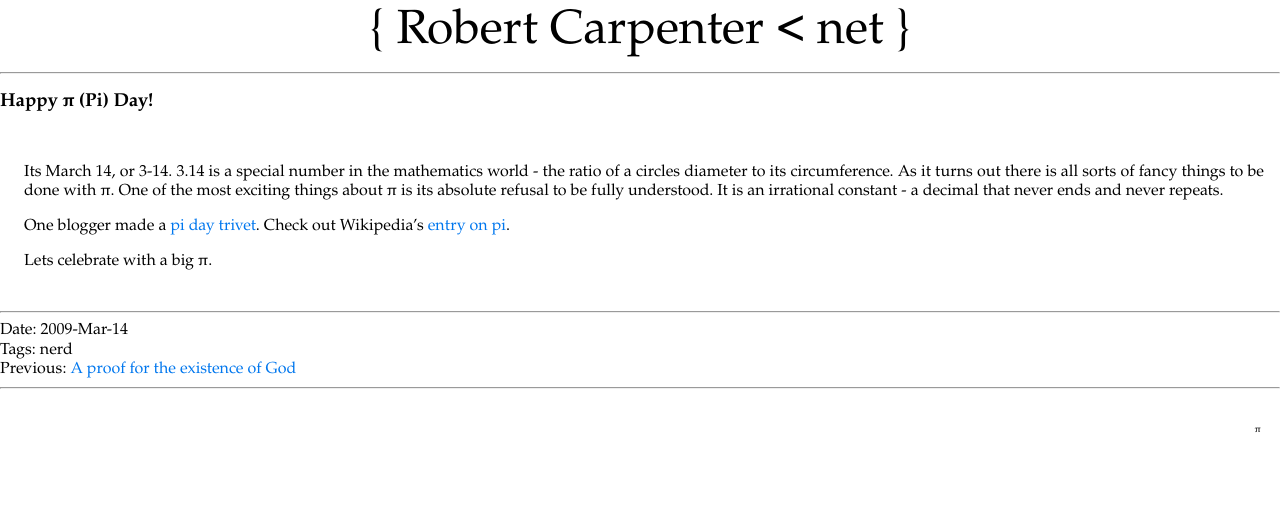
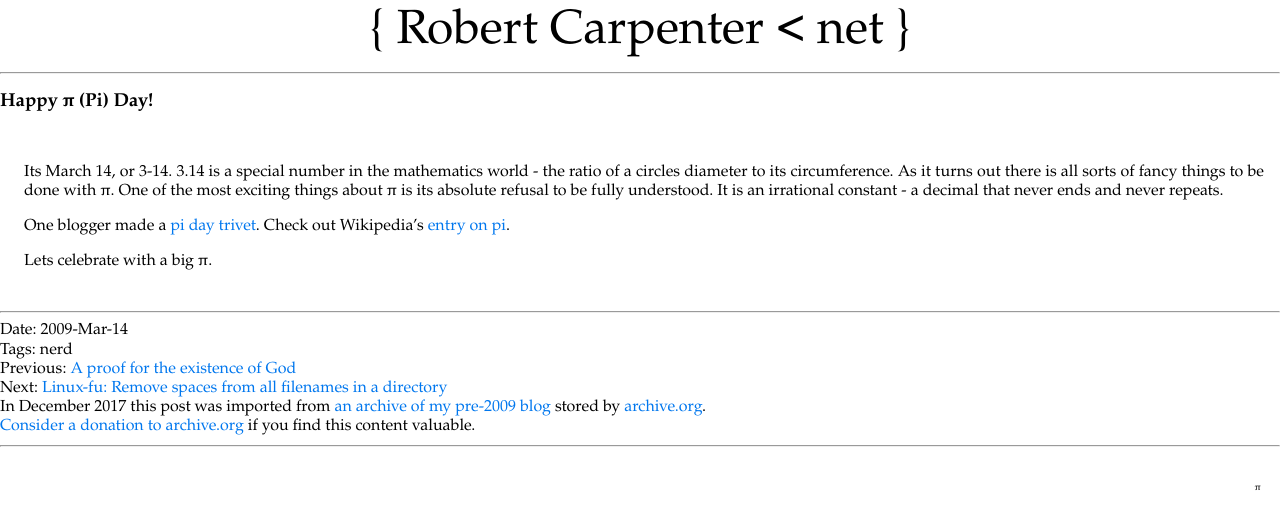
Before and after one commit to robacarp/website, a Jekyll site: the page built from _posts/2009-03-14-happy-pi-day.md, in a window 1280 px wide. Shown: the top 529 px of the page. Built offline with Jekyll 4.4.1, drawn with Linux system fonts in a browser that asks for light colours.

Commit message:
Update post footer with explanation about importing

```diff
--- a/_layouts/post.html
+++ b/_layouts/post.html
@@ -15,11 +15,19 @@
 
   {% if page.previous %}
   Previous: <a href="{{ page.previous.url | relative }}" >{{ page.previous.title }}</a><br>
+  Next: <a href="{{ page.next.url | relative }}">{{ page.next.title }}</a><br>
   {% endif %}
 
   {% if page.imported-from == "gist" %}
-  Imported from a github gist.<br>
-  Original URL <a href="{{ page.gist-url }}">{{ page.gist-url }}</a>
+  This page was originally published as a github gist and was imported in December 2017.<br>
+  <a href="{{ page.gist-url }}">Original Gist here</a>.
+  {% endif %}
+
+  {% if page.imported-from == "old-blog" %}
+  In December 2017 this post was imported from
+  <a href="https://web.archive.org/web/20090430074221/http://www.robertcarpenter.net:80/">an archive of my pre-2009 blog</a>
+  stored by <a href="https://archive.org">archive.org</a>.<br>
+  <a href="https://archive.org/donate/">Consider a donation to archive.org</a> if you find this content valuable.
   {% endif %}
 </div>
 
--- a/index.html
+++ b/index.html
@@ -4,7 +4,7 @@ layout: default
 
 <h3>Recent Posts:</h3>
 <ul>
-  {% for post in site.posts limit: 3 %}
+  {% for post in site.posts limit: 5 %}
     <li>
       {{ post.date | date: "%Y-%h-%d" }} <a href="{{ post.url }}">{{ post.title }}</a> <em>{{ post.tags | join: ", " }}</em>
     </li>
```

━━━━━━━━

*To do:* Copy out all the data exactly. The images should not appear in the copy.

*Solved exercise:*
Before and after one commit to robacarp/website, a Jekyll site: the page built from _posts/2009-03-14-happy-pi-day.md, in a window 1280 px wide. Shown: the top 529 px of the page. Built offline with Jekyll 4.4.1, drawn with Linux system fonts in a browser that asks for light colours.

Commit message:
Update post footer with explanation about importing

```diff
--- a/_layouts/post.html
+++ b/_layouts/post.html
@@ -15,11 +15,19 @@
 
   {% if page.previous %}
   Previous: <a href="{{ page.previous.url | relative }}" >{{ page.previous.title }}</a><br>
+  Next: <a href="{{ page.next.url | relative }}">{{ page.next.title }}</a><br>
   {% endif %}
 
   {% if page.imported-from == "gist" %}
-  Imported from a github gist.<br>
-  Original URL <a href="{{ page.gist-url }}">{{ page.gist-url }}</a>
+  This page was originally published as a github gist and was imported in December 2017.<br>
+  <a href="{{ page.gist-url }}">Original Gist here</a>.
+  {% endif %}
+
+  {% if page.imported-from == "old-blog" %}
+  In December 2017 this post was imported from
+  <a href="https://web.archive.org/web/20090430074221/http://www.robertcarpenter.net:80/">an archive of my pre-2009 blog</a>
+  stored by <a href="https://archive.org">archive.org</a>.<br>
+  <a href="https://archive.org/donate/">Consider a donation to archive.org</a> if you find this content valuable.
   {% endif %}
 </div>
 
--- a/index.html
+++ b/index.html
@@ -4,7 +4,7 @@ layout: default
 
 <h3>Recent Posts:</h3>
 <ul>
-  {% for post in site.posts limit: 3 %}
+  {% for post in site.posts limit: 5 %}
     <li>
       {{ post.date | date: "%Y-%h-%d" }} <a href="{{ post.url }}">{{ post.title }}</a> <em>{{ post.tags | join: ", " }}</em>
     </li>
```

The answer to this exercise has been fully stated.